→ Aim of the task: What is needed is every line of the material that contains "width".

→ Data provided:
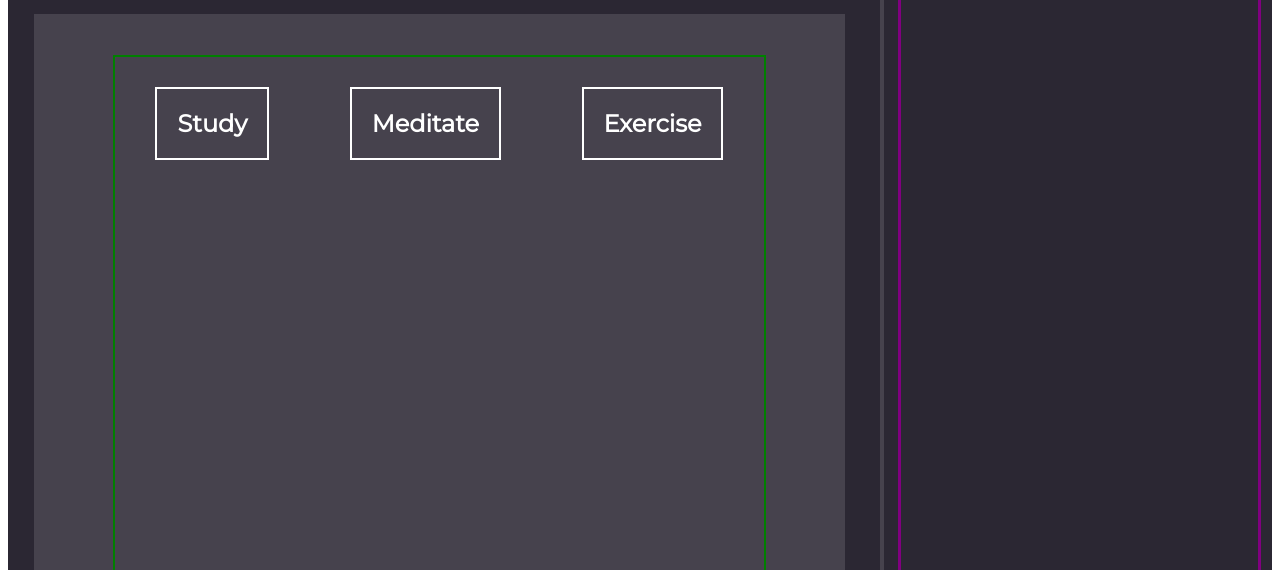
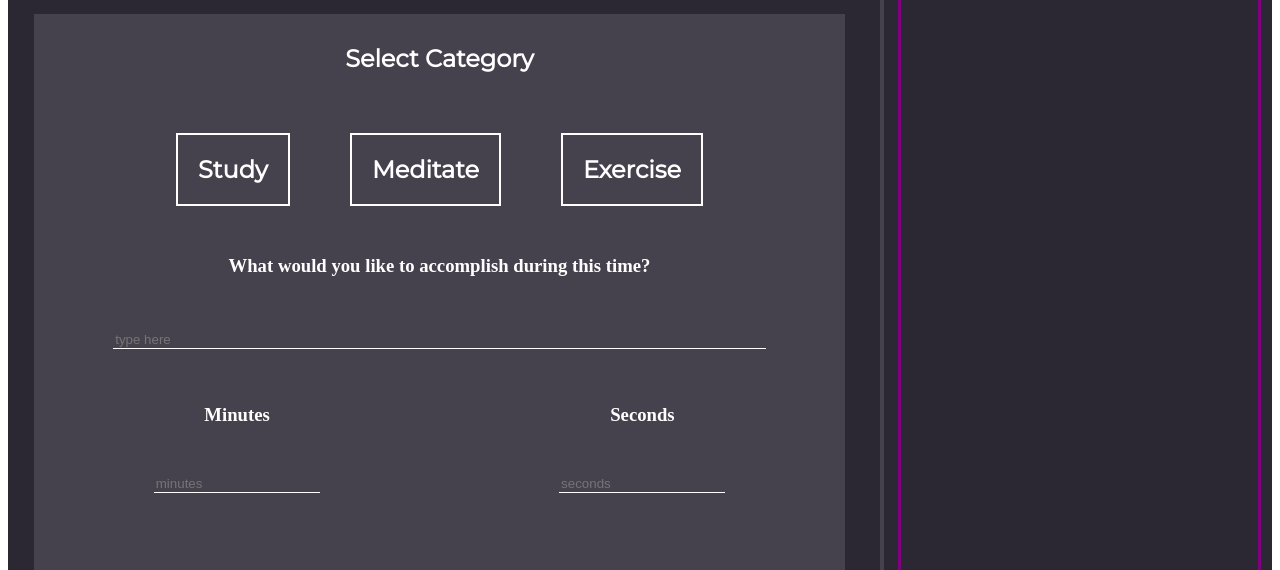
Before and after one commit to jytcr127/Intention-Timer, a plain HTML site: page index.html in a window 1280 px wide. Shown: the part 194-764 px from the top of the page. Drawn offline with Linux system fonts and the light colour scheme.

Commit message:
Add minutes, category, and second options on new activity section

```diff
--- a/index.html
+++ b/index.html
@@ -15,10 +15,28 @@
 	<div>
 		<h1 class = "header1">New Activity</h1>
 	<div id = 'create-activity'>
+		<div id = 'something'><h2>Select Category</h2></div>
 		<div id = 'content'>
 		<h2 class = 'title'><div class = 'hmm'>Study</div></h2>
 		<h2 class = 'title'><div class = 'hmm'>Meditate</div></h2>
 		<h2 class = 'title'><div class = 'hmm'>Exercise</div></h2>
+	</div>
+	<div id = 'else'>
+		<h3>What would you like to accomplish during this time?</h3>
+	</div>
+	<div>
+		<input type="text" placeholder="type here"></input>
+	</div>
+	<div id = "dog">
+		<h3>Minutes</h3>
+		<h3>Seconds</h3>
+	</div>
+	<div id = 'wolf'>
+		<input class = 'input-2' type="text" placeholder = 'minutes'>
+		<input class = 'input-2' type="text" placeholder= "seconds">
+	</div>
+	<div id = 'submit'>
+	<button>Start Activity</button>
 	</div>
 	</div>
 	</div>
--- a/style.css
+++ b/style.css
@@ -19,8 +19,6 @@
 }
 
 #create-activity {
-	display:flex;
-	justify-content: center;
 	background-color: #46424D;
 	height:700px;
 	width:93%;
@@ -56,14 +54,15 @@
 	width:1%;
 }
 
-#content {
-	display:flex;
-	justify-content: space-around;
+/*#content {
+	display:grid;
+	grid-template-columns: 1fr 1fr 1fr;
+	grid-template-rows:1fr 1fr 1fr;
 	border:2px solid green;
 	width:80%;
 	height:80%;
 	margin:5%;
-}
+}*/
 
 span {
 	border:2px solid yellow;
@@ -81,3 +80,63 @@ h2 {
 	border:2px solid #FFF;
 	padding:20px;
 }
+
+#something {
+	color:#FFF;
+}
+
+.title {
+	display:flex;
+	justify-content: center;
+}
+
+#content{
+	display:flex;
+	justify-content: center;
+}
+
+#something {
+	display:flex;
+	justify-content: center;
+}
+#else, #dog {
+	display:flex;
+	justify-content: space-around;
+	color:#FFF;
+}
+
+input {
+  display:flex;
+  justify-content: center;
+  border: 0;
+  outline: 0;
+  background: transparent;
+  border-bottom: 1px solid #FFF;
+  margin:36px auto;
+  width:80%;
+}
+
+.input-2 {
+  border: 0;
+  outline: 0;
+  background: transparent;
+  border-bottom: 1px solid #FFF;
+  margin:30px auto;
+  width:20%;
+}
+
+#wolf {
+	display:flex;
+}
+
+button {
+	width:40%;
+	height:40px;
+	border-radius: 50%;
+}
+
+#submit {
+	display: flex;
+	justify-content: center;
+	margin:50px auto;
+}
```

* * *

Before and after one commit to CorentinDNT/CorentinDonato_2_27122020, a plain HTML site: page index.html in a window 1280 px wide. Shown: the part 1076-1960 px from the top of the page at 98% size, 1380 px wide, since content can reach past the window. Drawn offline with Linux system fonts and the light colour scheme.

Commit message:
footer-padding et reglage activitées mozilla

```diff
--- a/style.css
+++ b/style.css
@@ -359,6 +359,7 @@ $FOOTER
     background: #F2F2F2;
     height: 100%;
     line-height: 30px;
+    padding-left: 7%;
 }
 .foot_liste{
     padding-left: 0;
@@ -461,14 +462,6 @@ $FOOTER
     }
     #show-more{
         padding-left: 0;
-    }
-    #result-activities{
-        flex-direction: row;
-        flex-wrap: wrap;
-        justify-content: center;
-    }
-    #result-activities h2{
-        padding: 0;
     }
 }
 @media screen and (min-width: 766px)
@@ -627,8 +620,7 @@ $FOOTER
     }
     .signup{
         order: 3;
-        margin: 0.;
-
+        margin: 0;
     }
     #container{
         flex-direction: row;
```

==

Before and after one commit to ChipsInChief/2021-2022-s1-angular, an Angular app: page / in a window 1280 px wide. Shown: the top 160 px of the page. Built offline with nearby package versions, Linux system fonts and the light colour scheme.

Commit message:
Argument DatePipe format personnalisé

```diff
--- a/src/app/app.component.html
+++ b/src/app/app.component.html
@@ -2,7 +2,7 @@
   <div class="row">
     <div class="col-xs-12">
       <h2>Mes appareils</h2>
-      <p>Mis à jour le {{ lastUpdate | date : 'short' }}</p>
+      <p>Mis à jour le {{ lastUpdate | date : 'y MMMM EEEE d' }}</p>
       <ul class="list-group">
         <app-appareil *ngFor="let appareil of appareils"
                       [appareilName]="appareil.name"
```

→ Response box:
 	width:93%;
 	width:1%;
 	width:80%;
+  width:80%;
+  width:20%;
+	width:40%;
 @media screen and (min-width: 766px)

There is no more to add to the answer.